The plastic-bodied instrument comes in two parts for transport, with a neck that easily slots into place. It's not a guitar as we know it, but if you're a guitarist, you can play the You Rock. The touch-sensitive neck has a fairly normal fret spacing, but the frets are made of a rubbery substance, as are the 'strings', which are fixed to the fretboard - that's some low action!
Your other hand gets a more conventional span of strings, with adjustable tension to pick or strum. You have four connecting options: a standard jack socket and a headphone output for internal sounds, USB for computer control, and a MIDI socket to connect to compatible sound modules.
Playing it takes a bit of getting used to - but you'll get past the eccentricities in no time. You can't bend strings for one, but waggle the whammy bar and you'll get a similar effect, while the joystick offers vibrato-style modulation. There are also a few switchable modes: Tap unsurprisingly lets you play by just tapping on the fretboard, and Slide lets you move smoothly between notes.
The onboard sampled sounds are stored in presets, and there are 15 guitar sounds and 15 synth sounds that can be layered together. Through MIDI, you can also use the You Rock Guitar to play a connected synth or sampler. The notes track very well like this, because you're sending a direct MIDI signal rather than converting a real guitar sound as you would with a MIDI guitar pickup. You can also use the instrument to control software by configuring the fretboard as an array of switches.

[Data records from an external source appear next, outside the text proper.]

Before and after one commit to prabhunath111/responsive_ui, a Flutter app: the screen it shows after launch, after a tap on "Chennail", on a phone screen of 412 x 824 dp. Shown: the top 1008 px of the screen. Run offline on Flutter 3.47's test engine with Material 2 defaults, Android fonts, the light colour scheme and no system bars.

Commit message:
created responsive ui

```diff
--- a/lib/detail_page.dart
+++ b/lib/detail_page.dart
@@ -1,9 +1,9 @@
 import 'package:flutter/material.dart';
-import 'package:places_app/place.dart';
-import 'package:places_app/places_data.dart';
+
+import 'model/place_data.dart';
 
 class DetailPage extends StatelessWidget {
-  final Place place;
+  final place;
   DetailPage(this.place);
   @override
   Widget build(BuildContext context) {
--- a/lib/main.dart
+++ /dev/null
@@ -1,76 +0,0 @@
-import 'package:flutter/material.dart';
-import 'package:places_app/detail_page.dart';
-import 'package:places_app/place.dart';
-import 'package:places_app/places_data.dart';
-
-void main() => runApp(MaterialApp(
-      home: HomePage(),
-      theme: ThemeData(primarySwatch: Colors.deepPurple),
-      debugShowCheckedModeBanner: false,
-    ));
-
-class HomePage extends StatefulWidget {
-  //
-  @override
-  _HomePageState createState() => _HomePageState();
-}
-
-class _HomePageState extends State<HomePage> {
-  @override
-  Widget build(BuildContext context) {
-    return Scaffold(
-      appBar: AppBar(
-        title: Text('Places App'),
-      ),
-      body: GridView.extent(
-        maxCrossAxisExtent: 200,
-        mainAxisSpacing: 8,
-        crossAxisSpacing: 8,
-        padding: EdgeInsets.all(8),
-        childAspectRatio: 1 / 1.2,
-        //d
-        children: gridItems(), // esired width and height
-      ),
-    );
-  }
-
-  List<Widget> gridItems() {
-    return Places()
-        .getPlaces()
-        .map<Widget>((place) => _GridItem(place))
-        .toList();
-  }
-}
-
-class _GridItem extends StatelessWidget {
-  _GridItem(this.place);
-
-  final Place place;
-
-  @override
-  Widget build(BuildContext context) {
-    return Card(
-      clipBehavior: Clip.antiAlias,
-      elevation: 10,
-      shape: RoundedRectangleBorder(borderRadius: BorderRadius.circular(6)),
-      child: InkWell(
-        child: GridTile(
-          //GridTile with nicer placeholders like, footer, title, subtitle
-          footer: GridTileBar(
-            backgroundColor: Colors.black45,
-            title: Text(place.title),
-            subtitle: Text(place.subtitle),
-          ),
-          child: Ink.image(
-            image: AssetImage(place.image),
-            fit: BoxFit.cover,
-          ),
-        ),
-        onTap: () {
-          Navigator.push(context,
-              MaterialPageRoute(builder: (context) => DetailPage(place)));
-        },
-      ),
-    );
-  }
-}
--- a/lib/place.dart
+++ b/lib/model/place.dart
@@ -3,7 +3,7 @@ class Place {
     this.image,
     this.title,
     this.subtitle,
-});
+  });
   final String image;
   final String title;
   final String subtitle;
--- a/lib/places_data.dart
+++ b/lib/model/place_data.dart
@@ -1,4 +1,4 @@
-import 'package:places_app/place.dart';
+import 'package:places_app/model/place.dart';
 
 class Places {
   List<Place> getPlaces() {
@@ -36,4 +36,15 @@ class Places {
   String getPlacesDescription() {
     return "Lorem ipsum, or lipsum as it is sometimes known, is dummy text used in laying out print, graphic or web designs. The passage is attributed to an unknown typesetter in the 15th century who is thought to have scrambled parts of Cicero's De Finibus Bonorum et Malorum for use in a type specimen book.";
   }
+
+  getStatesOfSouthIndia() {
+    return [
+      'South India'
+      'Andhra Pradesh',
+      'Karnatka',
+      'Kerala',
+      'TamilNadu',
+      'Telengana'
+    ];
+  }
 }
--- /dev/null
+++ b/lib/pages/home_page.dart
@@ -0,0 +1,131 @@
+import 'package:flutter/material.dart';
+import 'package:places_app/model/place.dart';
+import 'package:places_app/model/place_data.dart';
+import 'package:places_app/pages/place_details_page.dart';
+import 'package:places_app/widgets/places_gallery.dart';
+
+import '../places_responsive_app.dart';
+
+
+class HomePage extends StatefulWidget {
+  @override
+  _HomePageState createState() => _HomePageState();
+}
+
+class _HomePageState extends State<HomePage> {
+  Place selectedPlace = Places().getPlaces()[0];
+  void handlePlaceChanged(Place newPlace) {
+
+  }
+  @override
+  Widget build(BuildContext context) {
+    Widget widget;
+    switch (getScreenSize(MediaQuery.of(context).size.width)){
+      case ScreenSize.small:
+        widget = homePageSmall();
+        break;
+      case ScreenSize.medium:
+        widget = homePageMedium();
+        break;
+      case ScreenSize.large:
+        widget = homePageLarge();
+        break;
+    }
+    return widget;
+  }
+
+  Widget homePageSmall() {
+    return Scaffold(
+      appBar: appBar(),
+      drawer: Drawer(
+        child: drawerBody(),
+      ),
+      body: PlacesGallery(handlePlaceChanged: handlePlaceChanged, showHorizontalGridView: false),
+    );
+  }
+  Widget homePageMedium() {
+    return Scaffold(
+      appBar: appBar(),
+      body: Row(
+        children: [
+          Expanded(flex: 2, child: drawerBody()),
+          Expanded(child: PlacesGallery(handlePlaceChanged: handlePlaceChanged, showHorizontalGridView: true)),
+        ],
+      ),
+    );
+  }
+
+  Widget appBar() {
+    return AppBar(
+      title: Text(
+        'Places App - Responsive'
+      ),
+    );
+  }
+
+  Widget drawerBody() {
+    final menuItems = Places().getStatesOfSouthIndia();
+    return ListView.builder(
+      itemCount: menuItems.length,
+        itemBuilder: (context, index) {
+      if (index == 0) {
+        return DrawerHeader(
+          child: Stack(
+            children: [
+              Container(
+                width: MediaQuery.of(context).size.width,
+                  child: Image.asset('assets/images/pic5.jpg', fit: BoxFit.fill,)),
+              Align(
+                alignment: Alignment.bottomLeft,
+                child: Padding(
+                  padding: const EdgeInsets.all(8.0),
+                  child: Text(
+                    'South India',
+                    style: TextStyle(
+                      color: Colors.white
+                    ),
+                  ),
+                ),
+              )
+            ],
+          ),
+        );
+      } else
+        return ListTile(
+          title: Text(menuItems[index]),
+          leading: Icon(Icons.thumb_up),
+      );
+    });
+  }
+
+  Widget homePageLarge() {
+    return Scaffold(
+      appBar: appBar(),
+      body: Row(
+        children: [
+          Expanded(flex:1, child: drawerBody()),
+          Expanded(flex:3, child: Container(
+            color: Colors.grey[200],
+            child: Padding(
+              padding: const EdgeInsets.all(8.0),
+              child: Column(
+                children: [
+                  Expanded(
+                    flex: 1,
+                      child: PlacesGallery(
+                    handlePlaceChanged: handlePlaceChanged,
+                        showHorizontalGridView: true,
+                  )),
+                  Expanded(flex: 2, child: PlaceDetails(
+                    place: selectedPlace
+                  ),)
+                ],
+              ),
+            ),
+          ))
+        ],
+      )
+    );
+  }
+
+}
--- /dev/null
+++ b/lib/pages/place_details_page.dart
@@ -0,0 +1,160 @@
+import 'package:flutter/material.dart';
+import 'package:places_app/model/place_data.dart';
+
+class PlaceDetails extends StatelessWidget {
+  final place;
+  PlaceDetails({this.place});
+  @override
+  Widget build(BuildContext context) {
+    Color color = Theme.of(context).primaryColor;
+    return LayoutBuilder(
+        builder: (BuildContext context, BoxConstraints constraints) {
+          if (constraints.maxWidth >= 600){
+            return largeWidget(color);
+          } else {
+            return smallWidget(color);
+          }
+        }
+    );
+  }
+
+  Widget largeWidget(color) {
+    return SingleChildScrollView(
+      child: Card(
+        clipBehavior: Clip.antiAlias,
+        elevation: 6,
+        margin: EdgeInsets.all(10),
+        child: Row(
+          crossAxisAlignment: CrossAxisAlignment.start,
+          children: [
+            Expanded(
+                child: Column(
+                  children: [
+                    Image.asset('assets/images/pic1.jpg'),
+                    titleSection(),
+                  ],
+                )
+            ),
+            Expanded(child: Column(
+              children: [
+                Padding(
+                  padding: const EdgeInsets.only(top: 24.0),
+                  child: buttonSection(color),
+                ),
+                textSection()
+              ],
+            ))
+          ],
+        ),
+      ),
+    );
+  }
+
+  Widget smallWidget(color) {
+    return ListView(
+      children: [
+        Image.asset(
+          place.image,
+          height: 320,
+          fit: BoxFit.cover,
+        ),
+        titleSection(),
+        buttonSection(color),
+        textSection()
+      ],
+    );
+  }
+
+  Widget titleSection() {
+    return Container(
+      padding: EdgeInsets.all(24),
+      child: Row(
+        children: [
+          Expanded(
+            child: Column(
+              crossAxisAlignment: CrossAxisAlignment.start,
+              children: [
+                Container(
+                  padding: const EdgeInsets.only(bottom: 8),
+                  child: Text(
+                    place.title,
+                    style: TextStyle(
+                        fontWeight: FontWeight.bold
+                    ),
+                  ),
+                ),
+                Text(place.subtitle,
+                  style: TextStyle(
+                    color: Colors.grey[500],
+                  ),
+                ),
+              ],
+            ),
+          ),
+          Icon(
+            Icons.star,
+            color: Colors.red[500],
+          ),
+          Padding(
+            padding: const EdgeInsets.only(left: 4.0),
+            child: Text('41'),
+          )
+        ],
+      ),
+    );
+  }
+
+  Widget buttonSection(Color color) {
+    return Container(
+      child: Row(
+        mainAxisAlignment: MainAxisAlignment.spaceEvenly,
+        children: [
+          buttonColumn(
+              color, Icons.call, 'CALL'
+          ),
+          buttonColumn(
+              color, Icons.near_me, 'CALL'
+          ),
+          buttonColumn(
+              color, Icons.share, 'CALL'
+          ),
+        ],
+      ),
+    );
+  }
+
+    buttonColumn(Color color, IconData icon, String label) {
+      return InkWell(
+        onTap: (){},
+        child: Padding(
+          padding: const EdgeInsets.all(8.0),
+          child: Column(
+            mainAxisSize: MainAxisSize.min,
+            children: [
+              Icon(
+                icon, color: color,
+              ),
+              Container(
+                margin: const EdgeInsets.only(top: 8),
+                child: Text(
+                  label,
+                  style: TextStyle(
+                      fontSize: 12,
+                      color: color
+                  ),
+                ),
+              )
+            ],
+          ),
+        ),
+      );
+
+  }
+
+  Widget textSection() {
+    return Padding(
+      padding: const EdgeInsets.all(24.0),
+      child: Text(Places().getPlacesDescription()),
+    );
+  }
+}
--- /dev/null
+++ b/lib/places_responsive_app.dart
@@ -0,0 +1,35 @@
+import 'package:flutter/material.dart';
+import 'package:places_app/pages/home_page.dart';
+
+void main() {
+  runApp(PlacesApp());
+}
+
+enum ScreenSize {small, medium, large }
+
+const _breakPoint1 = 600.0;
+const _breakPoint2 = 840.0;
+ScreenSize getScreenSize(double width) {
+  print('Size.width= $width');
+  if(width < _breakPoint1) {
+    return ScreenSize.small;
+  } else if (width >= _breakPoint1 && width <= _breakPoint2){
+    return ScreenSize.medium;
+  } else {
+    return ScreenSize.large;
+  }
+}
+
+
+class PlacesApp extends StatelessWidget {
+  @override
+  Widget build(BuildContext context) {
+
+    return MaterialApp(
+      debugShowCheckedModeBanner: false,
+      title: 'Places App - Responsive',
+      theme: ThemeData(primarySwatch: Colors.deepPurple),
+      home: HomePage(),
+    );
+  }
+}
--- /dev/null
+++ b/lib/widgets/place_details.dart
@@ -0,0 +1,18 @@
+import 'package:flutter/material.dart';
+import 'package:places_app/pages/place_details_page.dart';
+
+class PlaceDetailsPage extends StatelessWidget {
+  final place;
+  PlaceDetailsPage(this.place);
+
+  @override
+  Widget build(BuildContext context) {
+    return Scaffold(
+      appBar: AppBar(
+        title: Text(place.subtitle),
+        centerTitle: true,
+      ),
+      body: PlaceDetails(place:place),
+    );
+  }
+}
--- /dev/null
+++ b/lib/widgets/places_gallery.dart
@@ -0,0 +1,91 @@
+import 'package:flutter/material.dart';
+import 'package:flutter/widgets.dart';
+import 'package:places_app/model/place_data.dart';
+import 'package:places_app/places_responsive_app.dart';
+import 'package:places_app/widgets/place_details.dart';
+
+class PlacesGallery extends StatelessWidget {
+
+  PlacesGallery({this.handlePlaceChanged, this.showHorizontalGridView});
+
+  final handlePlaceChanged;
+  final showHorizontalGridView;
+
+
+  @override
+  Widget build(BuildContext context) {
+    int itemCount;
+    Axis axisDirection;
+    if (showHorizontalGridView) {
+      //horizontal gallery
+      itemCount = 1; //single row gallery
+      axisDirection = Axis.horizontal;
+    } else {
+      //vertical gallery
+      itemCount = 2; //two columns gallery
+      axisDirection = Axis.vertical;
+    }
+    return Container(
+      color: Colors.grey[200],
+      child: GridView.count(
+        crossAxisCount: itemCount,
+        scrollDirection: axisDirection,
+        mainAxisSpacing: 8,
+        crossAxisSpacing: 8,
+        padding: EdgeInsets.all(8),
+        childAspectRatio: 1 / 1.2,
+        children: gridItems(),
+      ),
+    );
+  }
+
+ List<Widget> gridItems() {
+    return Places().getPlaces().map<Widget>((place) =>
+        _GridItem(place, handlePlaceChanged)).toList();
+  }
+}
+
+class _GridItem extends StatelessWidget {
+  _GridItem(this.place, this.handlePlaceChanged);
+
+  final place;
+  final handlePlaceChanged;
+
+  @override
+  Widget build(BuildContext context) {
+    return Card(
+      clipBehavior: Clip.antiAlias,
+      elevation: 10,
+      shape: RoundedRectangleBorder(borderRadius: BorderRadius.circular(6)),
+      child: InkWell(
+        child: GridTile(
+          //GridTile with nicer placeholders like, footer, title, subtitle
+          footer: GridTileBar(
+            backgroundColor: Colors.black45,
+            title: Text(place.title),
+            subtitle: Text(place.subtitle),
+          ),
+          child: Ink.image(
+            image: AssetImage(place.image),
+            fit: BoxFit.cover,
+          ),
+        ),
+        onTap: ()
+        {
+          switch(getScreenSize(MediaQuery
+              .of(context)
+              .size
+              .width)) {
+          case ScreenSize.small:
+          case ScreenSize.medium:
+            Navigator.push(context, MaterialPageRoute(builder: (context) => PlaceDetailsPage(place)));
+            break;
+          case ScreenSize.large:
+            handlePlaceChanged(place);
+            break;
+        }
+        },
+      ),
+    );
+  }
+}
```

All that's pretty advanced, however, and you could keep yourself amused for some time just using the onboard backing tracks and built-in recorder, plus the instantly switchable open tunings. In fact, there's loads here that we just don't have room to fully describe, but there's more than enough to keep you entertained.

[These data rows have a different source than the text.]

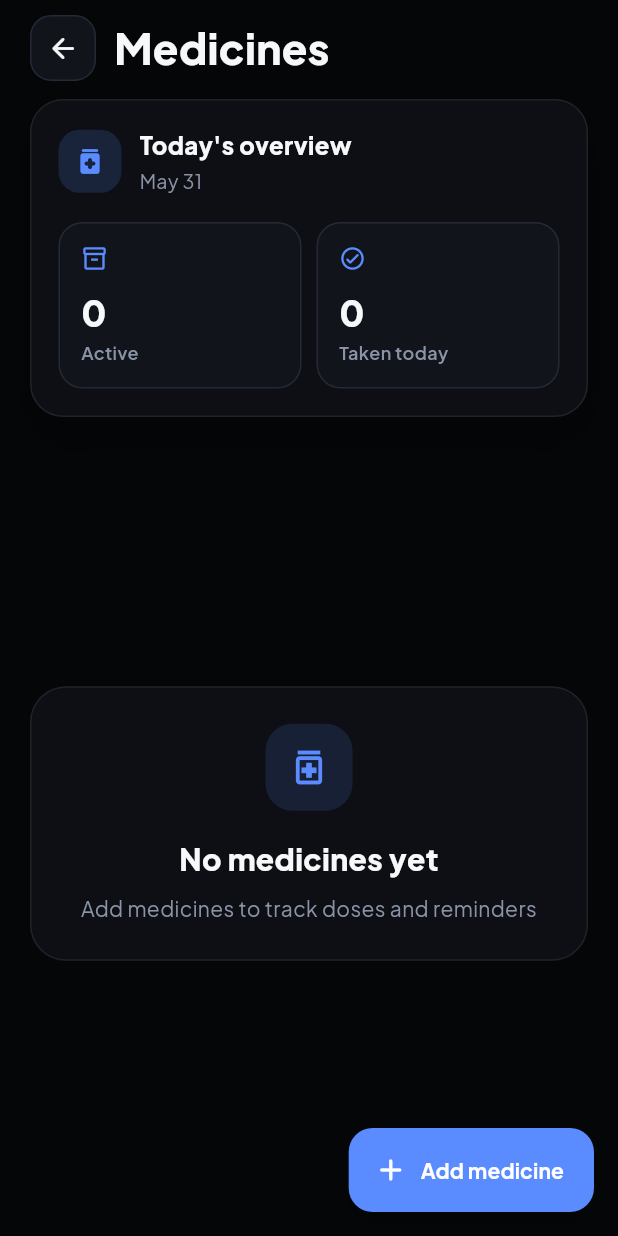
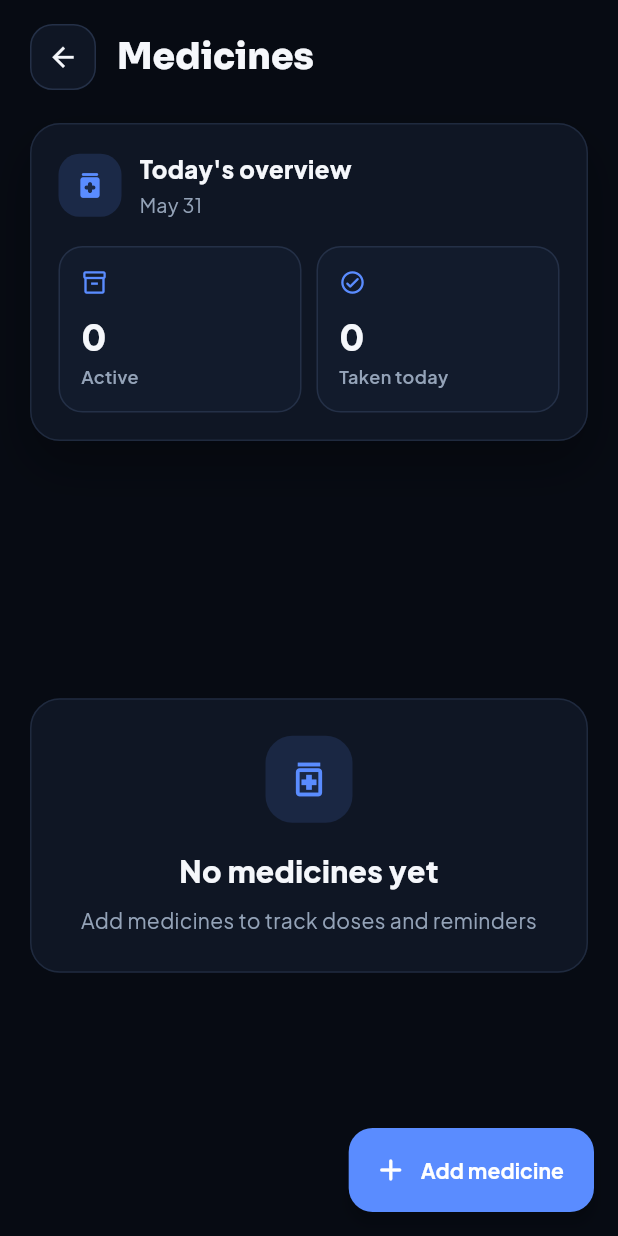
Before and after one commit to matijag13/HealthTrackMe, a Flutter app: the MedicinesScreen screen opened by its route, on a phone screen of 412 x 824 dp. Run offline on Flutter 3.47's test engine with Material 3 defaults, Android fonts, the phone set to English and light mode, and no system bars; our stand-ins replace fl_chart, flex_color_scheme, flutter_local_notifications, flutter_slidable, go_router, google_fonts and 10 more; missing offline and left inert: google_sign_in_web, health; accounts and stored records are empty; network calls fail.

Commit message:
Redizajniral modul za zdravila.

```diff
--- a/apps/mobile_flutter/lib/screens/medicines_screen.dart
+++ b/apps/mobile_flutter/lib/screens/medicines_screen.dart
@@ -143,12 +143,12 @@ class MedicinesScreen extends StatefulWidget {
 
 class _MedicinesScreenState extends State<MedicinesScreen>
     with AutomaticKeepAliveClientMixin {
-  static const _background = Color(0xFF050608);
-  static const _surface = Color(0xFF0D0F14);
-  static const _surfaceSoft = Color(0xFF11141B);
-  static const _border = Color(0xFF242936);
-  static const _primaryText = Color(0xFFF7F8FA);
-  static const _mutedText = Color(0xFF8B93A7);
+  static const _background = Color(0xFF070B13);
+  static const _surface = Color(0xFF0F1624);
+  static const _surfaceSoft = Color(0xFF121B2C);
+  static const _border = Color(0xFF243047);
+  static const _primaryText = Color(0xFFF5F7FB);
+  static const _mutedText = Color(0xFF94A3B8);
   static const _accent = Color(0xFF5A8CFF);
   static const _success = Color(0xFF36D399);
   static const _danger = Color(0xFFFF5C7A);
@@ -315,23 +315,19 @@ class _MedicinesScreenState extends State<MedicinesScreen>
 
   Widget _buildTopBar() {
     return Padding(
-      padding: const EdgeInsets.fromLTRB(20, 10, 20, 12),
+      padding: const EdgeInsets.fromLTRB(20, 16, 20, 0),
       child: Row(
         children: [
-          _iconButton(
-            icon: Icons.arrow_back_rounded,
-            onTap: _goBack,
-            tooltip: 'Back',
-          ),
-          const SizedBox(width: 12),
-          const Expanded(
+          _iconButton(icon: Icons.arrow_back, onTap: _goBack),
+          const SizedBox(width: 14),
+          Expanded(
             child: Text(
               'Medicines',
-              style: TextStyle(
-                color: _primaryText,
-                fontSize: 28,
-                fontWeight: FontWeight.w800,
-              ),
+              style: Theme.of(context).textTheme.headlineSmall?.copyWith(
+                    color: _primaryText,
+                    fontWeight: FontWeight.w900,
+                    letterSpacing: 0,
+                  ),
             ),
           ),
         ],
@@ -342,22 +338,21 @@ class _MedicinesScreenState extends State<MedicinesScreen>
   Widget _iconButton({
     required IconData icon,
     required VoidCallback onTap,
-    required String tooltip,
   }) {
-    return Tooltip(
-      message: tooltip,
+    return Material(
+      color: Colors.transparent,
       child: InkWell(
         onTap: onTap,
-        borderRadius: BorderRadius.circular(14),
-        child: Container(
+        borderRadius: BorderRadius.circular(15),
+        child: Ink(
           width: 44,
           height: 44,
           decoration: BoxDecoration(
-            color: _surfaceSoft,
-            borderRadius: BorderRadius.circular(14),
+            color: _surface,
+            borderRadius: BorderRadius.circular(15),
             border: Border.all(color: _border),
           ),
-          child: Icon(icon, color: _primaryText, size: 22),
+          child: Icon(icon, color: _primaryText, size: 21),
         ),
       ),
     );
@@ -368,12 +363,12 @@ class _MedicinesScreenState extends State<MedicinesScreen>
     final taken = _takenToday.length;
 
     return Container(
-      margin: const EdgeInsets.fromLTRB(20, 0, 20, 18),
+      margin: const EdgeInsets.fromLTRB(20, 22, 20, 18),
       padding: const EdgeInsets.all(18),
       decoration: BoxDecoration(
         color: _surface,
-        borderRadius: BorderRadius.circular(22),
-        border: Border.all(color: Colors.white.withValues(alpha: 0.08)),
+        borderRadius: BorderRadius.circular(20),
+        border: Border.all(color: _border.withValues(alpha: 0.75)),
         boxShadow: [
           BoxShadow(
             color: Colors.black.withValues(alpha: 0.28),
@@ -495,8 +490,8 @@ class _MedicinesScreenState extends State<MedicinesScreen>
         padding: const EdgeInsets.all(24),
         decoration: BoxDecoration(
           color: _surface,
-          borderRadius: BorderRadius.circular(24),
-          border: Border.all(color: Colors.white.withValues(alpha: 0.08)),
+          borderRadius: BorderRadius.circular(20),
+          border: Border.all(color: _border.withValues(alpha: 0.75)),
         ),
         child: Column(
           mainAxisSize: MainAxisSize.min,
```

Computer recording has given us all the opportunity to create our own unique tracks, but if you don't want to use samples, putting backing tracks together using MIDI data can be painstakingly slow using a keyboard or your computer's keys.
If you're more at home with a guitar neck, the You Rock Guitar could be a relatively affordable way to make the process less of a slog - it's not bad as a practice tool, either. And given that it easily fits into a backpack, simply partner it with a set of headphones and you can get those fingers working anywhere. All that, and it never needs tuning!